Corporate diversity is always a hot topic, regardless of industry. As I recently discussed on M&M Global, the creative world took its turn in the hot seat at the annual Cannes Lions conference earlier this summer.
A major theme of the event, creatives are well aware of the benefit of a diverse workforce. Diversity is good for creativity, staying in touch with audiences, pushing the boundaries, critical thinking and creating competitive advantage. In fact, a seminal McKinsey Diversity Matters report, proved that a gender-diverse company is likely to be 15 percent more profitable and diverse teams can boost profits by 35 percent.
So if companies – creative or otherwise – understand the value, why the delay in instigating meaningful change? Why do organizations struggle to change and why, in 2017, do we still see industries dominated by a lack of diversity?
There are multiple, complex priorities to address, and often executives don’t know where to start when it comes to putting a diversity strategy in place. Should the focus be on gender balance, or ethnic diversity? What about age diversity or socio-economic diversity? What types of diversity should be represented? Companies understandably become paralysed and locked into analysis, rather than concrete action.
When companies experience this analysis-paralysis, the only place to start is by breaking down the plan into its manageable parts. A diversity program is no different. In fact, it’s even more important with a diversity program that the strategy is transparent to all employees, and in line with the company’s overall strategy, because this promotes a feeling of inclusivity and embeds this ethos into culture.
When planning your diversity approach, consider these questions for success:
What are the objectives of your diversity program?
It could be to raise the bar on the standard of work produced, to improve team collaboration or to create a more inclusive workplace culture to attract and retain the best talent. Articulating a clear aim will mean you are more likely to be successful and engage employees.
How does your diversity strategy fit with your overall strategy?
Your diversity strategy should be reflected in all aspects of your overall business approach, starting with your recruitment process.
Which aspect of diversity is your top priority?
Organizations must decide whether to give total focus to one area at a time or have a broader focus with multiple internal campaigns running alongside each other. The key is to be clear about the plan to demonstrate leadership and assuage naysayers.
What goals are you going to set to achieve your objectives in your chosen area(s)?

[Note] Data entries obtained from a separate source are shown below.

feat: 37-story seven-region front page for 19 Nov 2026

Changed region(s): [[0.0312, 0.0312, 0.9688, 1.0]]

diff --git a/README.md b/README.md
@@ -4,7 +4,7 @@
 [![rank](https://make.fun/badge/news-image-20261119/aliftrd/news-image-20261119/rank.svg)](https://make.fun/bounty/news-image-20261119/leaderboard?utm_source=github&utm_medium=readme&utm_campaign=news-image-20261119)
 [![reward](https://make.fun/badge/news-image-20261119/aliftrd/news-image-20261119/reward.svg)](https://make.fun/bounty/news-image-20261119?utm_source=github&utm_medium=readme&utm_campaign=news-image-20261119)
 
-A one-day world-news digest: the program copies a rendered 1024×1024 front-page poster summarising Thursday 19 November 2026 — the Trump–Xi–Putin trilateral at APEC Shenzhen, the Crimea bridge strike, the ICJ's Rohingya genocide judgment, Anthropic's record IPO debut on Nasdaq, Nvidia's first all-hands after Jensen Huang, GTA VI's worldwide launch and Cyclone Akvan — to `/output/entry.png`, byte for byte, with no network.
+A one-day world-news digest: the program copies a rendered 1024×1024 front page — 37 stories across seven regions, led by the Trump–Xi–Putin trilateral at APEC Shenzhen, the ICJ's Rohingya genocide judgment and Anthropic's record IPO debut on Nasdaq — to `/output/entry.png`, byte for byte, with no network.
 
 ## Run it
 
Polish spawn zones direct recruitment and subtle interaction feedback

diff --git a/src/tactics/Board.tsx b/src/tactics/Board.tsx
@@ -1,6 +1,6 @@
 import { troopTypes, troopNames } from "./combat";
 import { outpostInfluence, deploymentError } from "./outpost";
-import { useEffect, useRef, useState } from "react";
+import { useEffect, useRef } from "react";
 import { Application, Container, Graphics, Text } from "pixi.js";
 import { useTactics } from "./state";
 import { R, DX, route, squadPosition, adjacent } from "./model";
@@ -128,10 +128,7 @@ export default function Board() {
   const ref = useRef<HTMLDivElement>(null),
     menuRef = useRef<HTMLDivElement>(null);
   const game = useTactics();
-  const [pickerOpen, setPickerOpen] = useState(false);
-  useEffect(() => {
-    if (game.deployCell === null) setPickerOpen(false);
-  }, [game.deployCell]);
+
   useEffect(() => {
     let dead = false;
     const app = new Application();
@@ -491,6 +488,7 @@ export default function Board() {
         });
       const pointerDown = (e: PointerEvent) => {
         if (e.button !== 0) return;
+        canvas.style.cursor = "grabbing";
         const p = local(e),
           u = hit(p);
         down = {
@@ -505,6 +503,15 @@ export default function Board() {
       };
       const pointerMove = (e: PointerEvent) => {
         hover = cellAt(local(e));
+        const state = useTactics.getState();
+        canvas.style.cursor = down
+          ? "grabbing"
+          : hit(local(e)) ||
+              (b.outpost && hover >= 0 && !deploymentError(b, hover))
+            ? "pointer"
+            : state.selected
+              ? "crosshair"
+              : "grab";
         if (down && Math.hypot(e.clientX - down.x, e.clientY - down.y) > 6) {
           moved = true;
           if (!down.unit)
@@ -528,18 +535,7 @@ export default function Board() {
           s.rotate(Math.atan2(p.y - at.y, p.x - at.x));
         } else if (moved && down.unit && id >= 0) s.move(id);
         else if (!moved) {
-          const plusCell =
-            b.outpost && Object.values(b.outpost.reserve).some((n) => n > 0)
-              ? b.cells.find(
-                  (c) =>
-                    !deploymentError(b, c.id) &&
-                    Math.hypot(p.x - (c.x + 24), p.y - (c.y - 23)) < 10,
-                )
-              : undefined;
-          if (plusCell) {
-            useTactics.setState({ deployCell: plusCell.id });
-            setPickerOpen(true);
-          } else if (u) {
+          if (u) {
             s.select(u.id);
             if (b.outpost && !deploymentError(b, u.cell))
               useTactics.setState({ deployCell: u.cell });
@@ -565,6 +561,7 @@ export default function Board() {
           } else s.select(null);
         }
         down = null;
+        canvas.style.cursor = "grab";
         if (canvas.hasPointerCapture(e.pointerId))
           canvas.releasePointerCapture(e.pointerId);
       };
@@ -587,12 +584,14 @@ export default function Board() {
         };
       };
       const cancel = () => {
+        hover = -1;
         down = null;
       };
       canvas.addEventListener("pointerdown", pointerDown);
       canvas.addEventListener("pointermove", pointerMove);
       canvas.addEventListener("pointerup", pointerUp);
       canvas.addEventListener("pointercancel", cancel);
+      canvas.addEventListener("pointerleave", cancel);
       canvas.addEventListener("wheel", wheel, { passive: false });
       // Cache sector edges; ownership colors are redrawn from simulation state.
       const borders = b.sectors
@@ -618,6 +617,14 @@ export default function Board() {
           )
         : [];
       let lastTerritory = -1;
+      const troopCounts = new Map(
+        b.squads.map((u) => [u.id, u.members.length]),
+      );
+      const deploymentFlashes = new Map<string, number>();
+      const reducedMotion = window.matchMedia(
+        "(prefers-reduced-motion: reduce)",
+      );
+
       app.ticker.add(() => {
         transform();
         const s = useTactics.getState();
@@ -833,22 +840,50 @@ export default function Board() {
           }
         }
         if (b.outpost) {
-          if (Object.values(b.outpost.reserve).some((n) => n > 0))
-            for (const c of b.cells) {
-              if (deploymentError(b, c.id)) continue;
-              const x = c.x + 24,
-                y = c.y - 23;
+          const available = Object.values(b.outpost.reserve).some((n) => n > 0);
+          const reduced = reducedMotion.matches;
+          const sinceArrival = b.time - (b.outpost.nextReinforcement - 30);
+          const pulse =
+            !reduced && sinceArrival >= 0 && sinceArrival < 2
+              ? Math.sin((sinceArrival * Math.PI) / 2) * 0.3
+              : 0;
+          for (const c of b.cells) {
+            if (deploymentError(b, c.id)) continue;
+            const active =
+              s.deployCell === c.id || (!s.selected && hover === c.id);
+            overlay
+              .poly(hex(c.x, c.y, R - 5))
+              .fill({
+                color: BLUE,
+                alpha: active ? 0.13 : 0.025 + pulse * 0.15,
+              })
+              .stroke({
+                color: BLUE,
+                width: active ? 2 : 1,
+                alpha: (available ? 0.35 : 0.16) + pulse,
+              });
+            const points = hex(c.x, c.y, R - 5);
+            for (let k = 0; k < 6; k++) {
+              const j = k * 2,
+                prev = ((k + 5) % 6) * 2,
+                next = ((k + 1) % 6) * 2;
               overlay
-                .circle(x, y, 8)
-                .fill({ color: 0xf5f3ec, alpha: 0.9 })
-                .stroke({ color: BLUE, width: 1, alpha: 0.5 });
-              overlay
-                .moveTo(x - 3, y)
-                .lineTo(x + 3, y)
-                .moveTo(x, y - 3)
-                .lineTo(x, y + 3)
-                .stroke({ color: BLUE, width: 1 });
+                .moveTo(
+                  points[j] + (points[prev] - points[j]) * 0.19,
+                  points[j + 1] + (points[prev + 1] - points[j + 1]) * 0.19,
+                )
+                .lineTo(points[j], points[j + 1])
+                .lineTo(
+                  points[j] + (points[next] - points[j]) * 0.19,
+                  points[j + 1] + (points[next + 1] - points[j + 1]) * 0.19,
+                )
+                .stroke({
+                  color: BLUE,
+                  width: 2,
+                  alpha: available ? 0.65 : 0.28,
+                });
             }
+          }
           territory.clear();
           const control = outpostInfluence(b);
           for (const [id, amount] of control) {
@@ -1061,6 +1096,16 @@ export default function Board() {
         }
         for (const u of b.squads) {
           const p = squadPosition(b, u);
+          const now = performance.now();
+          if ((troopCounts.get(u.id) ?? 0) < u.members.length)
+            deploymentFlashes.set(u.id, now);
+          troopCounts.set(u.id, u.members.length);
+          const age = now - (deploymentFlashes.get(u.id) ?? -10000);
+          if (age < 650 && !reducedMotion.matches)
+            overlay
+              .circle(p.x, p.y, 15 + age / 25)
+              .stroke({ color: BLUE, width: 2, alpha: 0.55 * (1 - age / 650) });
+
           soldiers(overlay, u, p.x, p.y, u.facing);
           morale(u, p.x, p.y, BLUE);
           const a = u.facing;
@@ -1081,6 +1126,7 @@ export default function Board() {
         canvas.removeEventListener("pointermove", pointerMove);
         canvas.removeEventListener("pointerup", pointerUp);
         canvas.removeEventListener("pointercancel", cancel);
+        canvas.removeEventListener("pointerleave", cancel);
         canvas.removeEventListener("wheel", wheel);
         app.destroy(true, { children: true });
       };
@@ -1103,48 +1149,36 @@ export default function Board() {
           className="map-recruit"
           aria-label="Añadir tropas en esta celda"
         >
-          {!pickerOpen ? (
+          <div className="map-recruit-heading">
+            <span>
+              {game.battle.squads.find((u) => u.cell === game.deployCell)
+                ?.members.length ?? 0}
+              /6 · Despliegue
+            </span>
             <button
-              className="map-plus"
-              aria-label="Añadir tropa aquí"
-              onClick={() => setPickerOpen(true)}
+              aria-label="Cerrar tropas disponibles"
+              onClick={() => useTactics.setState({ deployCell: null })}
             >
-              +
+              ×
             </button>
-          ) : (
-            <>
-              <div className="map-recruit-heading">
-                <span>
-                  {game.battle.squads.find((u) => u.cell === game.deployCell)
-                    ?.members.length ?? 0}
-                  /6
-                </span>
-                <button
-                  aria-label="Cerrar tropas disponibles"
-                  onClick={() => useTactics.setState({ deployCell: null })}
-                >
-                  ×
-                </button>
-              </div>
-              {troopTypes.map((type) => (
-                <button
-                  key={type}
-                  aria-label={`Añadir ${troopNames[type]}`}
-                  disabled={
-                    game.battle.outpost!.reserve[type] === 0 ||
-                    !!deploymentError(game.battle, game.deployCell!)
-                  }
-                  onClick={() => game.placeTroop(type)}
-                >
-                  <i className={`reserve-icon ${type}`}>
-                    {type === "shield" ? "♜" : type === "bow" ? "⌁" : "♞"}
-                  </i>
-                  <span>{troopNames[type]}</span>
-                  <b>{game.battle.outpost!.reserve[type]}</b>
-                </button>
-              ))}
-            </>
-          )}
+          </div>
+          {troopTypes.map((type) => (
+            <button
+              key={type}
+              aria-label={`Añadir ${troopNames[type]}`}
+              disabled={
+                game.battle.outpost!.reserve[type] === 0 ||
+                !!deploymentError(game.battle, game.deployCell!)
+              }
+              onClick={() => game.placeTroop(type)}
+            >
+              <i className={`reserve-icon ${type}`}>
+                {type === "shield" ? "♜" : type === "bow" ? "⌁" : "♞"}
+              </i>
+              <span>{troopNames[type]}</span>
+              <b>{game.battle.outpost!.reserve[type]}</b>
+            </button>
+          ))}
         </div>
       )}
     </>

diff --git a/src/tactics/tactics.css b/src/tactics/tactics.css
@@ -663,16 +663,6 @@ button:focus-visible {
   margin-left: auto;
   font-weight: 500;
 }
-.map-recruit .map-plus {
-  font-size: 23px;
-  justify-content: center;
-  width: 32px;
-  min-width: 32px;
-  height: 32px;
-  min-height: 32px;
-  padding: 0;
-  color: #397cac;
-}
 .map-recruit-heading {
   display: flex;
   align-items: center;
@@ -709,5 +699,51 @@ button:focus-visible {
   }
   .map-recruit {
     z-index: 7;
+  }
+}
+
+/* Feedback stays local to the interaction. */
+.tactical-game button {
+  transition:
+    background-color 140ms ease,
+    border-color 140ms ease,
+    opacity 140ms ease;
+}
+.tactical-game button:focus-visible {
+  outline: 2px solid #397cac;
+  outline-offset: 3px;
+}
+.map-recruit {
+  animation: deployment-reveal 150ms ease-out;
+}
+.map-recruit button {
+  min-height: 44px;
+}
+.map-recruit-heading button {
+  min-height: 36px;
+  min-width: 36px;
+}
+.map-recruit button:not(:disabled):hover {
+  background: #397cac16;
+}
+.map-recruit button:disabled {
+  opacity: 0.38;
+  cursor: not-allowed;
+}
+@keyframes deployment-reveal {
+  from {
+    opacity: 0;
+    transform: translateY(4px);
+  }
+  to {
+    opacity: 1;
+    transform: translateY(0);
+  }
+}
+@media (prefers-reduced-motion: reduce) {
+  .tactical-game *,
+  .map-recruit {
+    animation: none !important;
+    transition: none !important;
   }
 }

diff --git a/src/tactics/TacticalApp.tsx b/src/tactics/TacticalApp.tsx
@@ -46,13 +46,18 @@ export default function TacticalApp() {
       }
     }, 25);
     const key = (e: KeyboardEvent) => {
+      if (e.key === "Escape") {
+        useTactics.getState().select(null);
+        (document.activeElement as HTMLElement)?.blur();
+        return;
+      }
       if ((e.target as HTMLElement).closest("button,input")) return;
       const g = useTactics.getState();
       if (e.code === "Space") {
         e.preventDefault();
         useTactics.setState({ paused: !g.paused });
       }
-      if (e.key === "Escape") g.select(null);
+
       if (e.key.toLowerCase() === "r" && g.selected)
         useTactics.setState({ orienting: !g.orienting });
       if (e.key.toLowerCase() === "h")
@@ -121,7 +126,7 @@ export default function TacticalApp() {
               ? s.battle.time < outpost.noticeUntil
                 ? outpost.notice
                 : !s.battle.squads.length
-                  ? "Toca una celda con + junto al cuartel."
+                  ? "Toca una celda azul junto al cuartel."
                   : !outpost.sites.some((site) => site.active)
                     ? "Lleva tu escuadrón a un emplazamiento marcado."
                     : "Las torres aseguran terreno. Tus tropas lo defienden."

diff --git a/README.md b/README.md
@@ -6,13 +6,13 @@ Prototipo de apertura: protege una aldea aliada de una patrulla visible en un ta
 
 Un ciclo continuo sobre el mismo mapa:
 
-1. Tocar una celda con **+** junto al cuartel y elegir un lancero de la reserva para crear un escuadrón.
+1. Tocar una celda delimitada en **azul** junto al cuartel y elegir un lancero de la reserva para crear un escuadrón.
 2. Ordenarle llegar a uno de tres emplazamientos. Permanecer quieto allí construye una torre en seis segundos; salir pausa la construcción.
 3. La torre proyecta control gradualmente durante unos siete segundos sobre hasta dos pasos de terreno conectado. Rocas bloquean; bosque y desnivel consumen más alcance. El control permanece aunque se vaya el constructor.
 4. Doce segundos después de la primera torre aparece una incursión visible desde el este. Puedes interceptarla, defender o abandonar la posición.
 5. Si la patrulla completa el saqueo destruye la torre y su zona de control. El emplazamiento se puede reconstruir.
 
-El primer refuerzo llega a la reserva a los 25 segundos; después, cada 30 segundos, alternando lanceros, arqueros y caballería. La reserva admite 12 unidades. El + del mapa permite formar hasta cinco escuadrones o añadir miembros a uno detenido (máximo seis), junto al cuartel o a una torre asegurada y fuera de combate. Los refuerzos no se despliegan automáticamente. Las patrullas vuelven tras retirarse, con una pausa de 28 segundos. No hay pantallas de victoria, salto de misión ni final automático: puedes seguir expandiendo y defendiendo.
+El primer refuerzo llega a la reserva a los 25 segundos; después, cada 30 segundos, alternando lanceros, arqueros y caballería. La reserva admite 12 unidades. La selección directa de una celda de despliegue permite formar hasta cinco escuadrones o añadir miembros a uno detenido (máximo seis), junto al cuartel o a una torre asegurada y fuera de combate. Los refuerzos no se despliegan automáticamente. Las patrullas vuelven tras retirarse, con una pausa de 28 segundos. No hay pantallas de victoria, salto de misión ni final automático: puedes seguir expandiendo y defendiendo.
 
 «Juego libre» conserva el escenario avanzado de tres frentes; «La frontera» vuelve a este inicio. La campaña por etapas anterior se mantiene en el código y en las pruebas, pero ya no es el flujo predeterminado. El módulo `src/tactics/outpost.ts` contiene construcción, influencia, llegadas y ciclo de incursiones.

For each goal, decide how you are going to measure progress as you go, ideally setting timeframes, quantitative targets and benchmarks that everyone can see. This not only gives your strategy a structure but it empowers employees to take action as well, and be inspired by their colleagues.
What processes are you going to put in place to achieve these goals?
If your objective is to eliminate unconscious bias from your recruitment process, for example, you need to be clear about how you are going to achieve this – whether from blind CVs or ensuring interviewees undergo unconscious bias training. The more tangible tools you can include in your plan, the more likely you are to succeed and inspire action in others.
How are you going to communicate your progress to all employees?
Celebrating progress in an open environment will motivate employees. As well as traditional tools like internal newsletters and posters, consider online platforms where everyone can contribute their comments and suggestions, as well as record their successes.